While the birthday gathering has proved problematic for Newsom, the manner in which it highlights his connection to Kinney may play well for the lobbyist.

California Gov. Gavin Newsom speaks during a news conference at the California Department of Public Health on February 27, 2020 in Sacramento, California. He has been criticized for attending a friend's birthday gathering, where people from multiple households were present, amid the COVID-19 pandemic. Justin Sullivan/Getty Images

"While this is a significant PR problem for the governor, I imagine it boosts the profile of lobbyist Jason Kinney," Thomas Holyoke, a professor of political science at California State University and author of Interest Groups and Lobbying: Pursuing Political Interests in America, told Newsweek.

"After all, it was the governor coming to a small dinner for Kinney's 50th birthday, which is something close friends tend to do, so it shows that Kinney is a very close confidant to the governor. That can only help his reputation."

Steve Maviglio, a Democratic operative who works in California, told Politico that for Kinney the publicity helps highlight his connection to Newsom—which might benefit him. The report said there was "a buzz" among lobbyists that Kinney "couldn't have asked for better advertising of his close ties to Newsom."

Maviglio further said "all publicity is good publicity" and that the event "revealed his presence in Newsom's inner circle."

Francesco Trebbi, a professor of business and public policy at the University of California, Berkeley's Haas School of Business, told Newsweek how "federal and state lobbyists routinely flaunt their connections to prospective clients," and highlighted that "access and trust from government officials are the scarce of resources in lobbying."

While being viewed with a politician such as Newsom therefore gave a boost to Kinney, there is some extent to which the connection could also help the governor, saidTrebbi, whose research has looked into lobbying previously.

"Interestingly, public display of connections may also be a valuable dimension for the politician," he said. "Not in terms of good PR. Voters distrust lobbyists deeply. But in the sense that lobbyists' fortunes depend on the politician's success and therefore a connection ties their fortunes together and makes the lobbyist less willing to totally lie or deceive the politician in taking certain policy stances. Connections align the interests of the politician and lobbyist: if the politician is booted out, the lobbyist loses his or her valuable connections."

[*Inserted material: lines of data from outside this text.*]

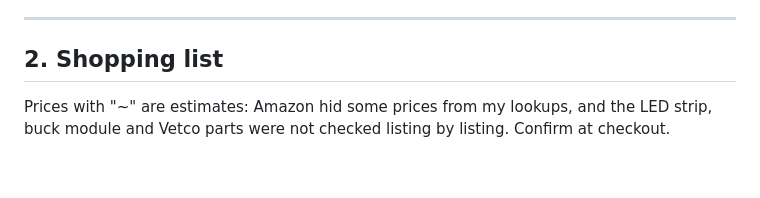
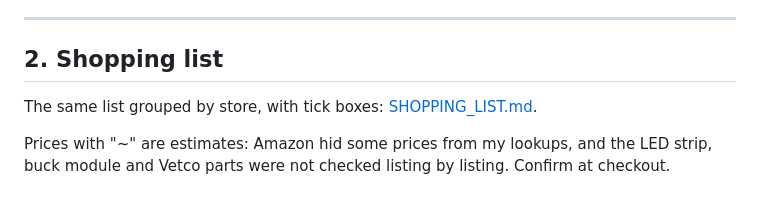
Before and after one commit to TheRageKage12/drunk-lantern-power-battery, a Markdown page: docs/BUILD_GUIDE.md, the part around the change. Drawn GitHub-style; blank space fills up the shorter version.

Commit message:
Shopping list grouped by store
Co-Authored-By: Claude Opus 5.5 <noreply@anthropic.com>
Claude-Session: https://claude.ai/code/session_01RA7Cpt4fWuKXDa6DwBe3et

```diff
--- a/docs/BUILD_GUIDE.md
+++ b/docs/BUILD_GUIDE.md
@@ -49,6 +49,8 @@ The drink touches only the jar, the platinum-silicone tube and the glass. No pri
 ---
 
 ## 2. Shopping list
+
+The same list grouped by store, with tick boxes: [SHOPPING_LIST.md](SHOPPING_LIST.md).
 
 Prices with "~" are estimates: Amazon hid some prices from my lookups, and the LED strip, buck module and
 Vetco parts were not checked listing by listing. Confirm at checkout.
```
Also changed, not shown: docs/SHOPPING_LIST.md (added, +71 -0 lines).
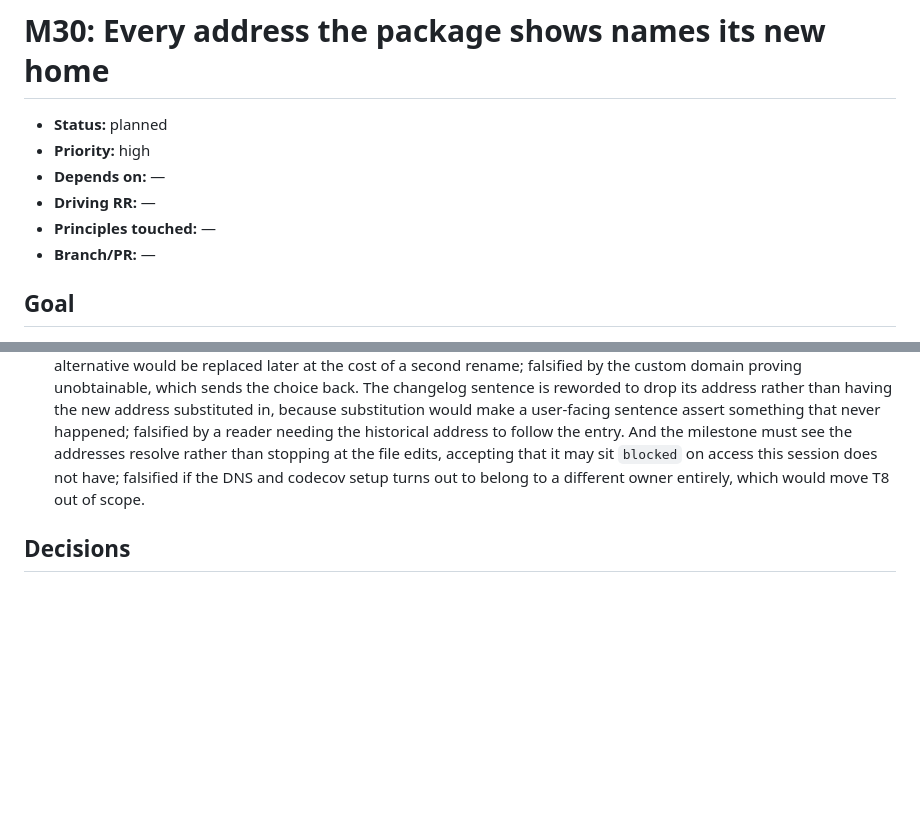
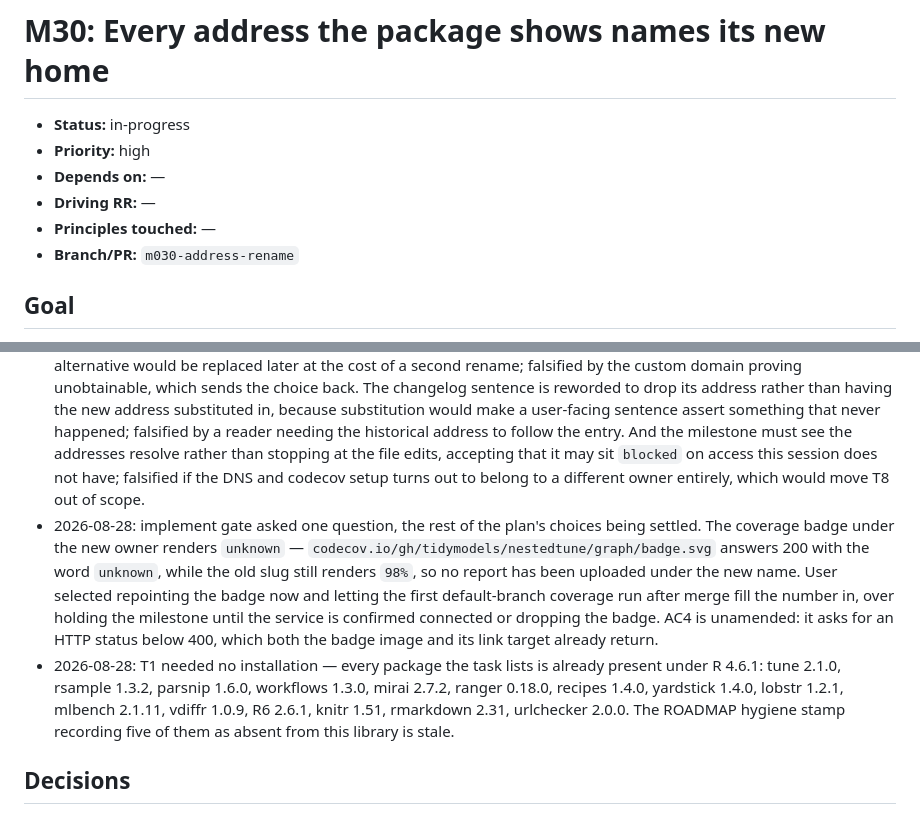
Before and after one commit to jmgirard/nestedtune, a Markdown page: cairn/milestones/M30-address-rename.md, 2 parts joined by grey strips. Rendered like a GitHub page; blank space fills up the shorter version.

Commit message:
M30 T1: dependencies already present; record versions

```diff
--- a/cairn/milestones/M30-address-rename.md
+++ b/cairn/milestones/M30-address-rename.md
@@ -1,11 +1,11 @@
 # M30: Every address the package shows names its new home
 
-- **Status:** planned
+- **Status:** in-progress
 - **Priority:** high
 - **Depends on:** —
 - **Driving RR:** —
 - **Principles touched:** —
-- **Branch/PR:** —
+- **Branch/PR:** `m030-address-rename`
 
 ## Goal
 
@@ -103,6 +103,8 @@ nothing here proposes one. `cairn/` is not rewritten.
 - 2026-08-28: the audit also corrected two claims the plan had made — the sweep returns 14 matches, not 13, and IP4 in this repo is a statistical principle about the estimate describing the design executed, not a history rule, so the `cairn/` exclusion was re-justified against the tracking rulebook and against the fact that `ROADMAP.md` is current-knowledge and holds a stale address of its own.
 - 2026-08-28: the audit's fourth finding was that AC4 as drafted was vacuous — "no check output naming a URL" is satisfied by a run in which the URL check never happened, since `R CMD check` fetches URLs only under `--as-cran` with a network and the CI action's `error-on: "new"` does not fail on NOTEs. Repaired to positive evidence via `urlchecker::url_check()` plus recorded fetches. This repo has already shipped the failure that finding describes: the advertised site 404'd with no `gh-pages` branch at all.
 - 2026-08-28: plan gate settled three questions. The documentation address is `https://nestedtune.tidymodels.org/` over `https://tidymodels.github.io/nestedtune/`, because the org convention is what sibling packages use and the alternative would be replaced later at the cost of a second rename; falsified by the custom domain proving unobtainable, which sends the choice back. The changelog sentence is reworded to drop its address rather than having the new address substituted in, because substitution would make a user-facing sentence assert something that never happened; falsified by a reader needing the historical address to follow the entry. And the milestone must see the addresses resolve rather than stopping at the file edits, accepting that it may sit `blocked` on access this session does not have; falsified if the DNS and codecov setup turns out to belong to a different owner entirely, which would move T8 out of scope.
+- 2026-08-28: implement gate asked one question, the rest of the plan's choices being settled. The coverage badge under the new owner renders `unknown` — `codecov.io/gh/tidymodels/nestedtune/graph/badge.svg` answers 200 with the word `unknown`, while the old slug still renders `98%`, so no report has been uploaded under the new name. User selected repointing the badge now and letting the first default-branch coverage run after merge fill the number in, over holding the milestone until the service is confirmed connected or dropping the badge. AC4 is unamended: it asks for an HTTP status below 400, which both the badge image and its link target already return.
+- 2026-08-28: T1 needed no installation — every package the task lists is already present under R 4.6.1: tune 2.1.0, rsample 1.3.2, parsnip 1.6.0, workflows 1.3.0, mirai 2.7.2, ranger 0.18.0, recipes 1.4.0, yardstick 1.4.0, lobstr 1.2.1, mlbench 2.1.11, vdiffr 1.0.9, R6 2.6.1, knitr 1.51, rmarkdown 2.31, urlchecker 2.0.0. The ROADMAP hygiene stamp recording five of them as absent from this library is stale.
 
 ## Decisions
 
```
Also changed, not shown: other parts of cairn/milestones/M30-address-rename.md (+1 -1 lines), cairn/ROADMAP.md (+1 -1 lines).
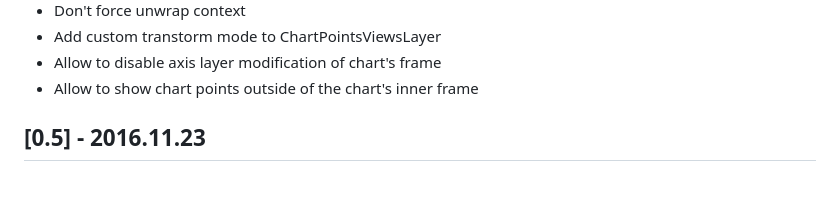
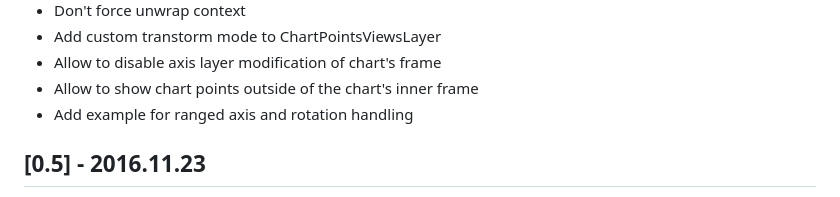
Before and after one commit to ivnsch/SwiftCharts, a Markdown page: CHANGELOG.md, the part around the change. GitHub-like rendering.

Commit message:
Add example for ranged axis and rotation handling

```diff
--- a/CHANGELOG.md
+++ b/CHANGELOG.md
@@ -30,6 +30,7 @@ This project adheres to [Semantic Versioning](http://semver.org/).
 - Add custom transtorm mode to ChartPointsViewsLayer
 - Allow to disable axis layer modification of chart's frame
 - Allow to show chart points outside of the chart's inner frame
+- Add example for ranged axis and rotation handling
 
 ## [0.5] - 2016.11.23
 - Add multi-chart tracker layer
```
Also changed, not shown: README.md (+3 -0 lines), Screenshots/IMG_1328.PNG (added), 5 other files.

Asked whether this was applicable in this situation, Trebbi said: "Well, it is not implausible. Politicians do these things calculating costs and benefits, I'd assume."

Newsweek has contacted Kinney through Axiom Advisors and Newsom for comment.

Confirmed COVID-19 cases in California have surpassed 1 million, according to figures from The New York Times. This comes with the figure in the U.S. having topped 11 million.

The graphic below, from Statista, shows the states with the highest number of cases as of November 16.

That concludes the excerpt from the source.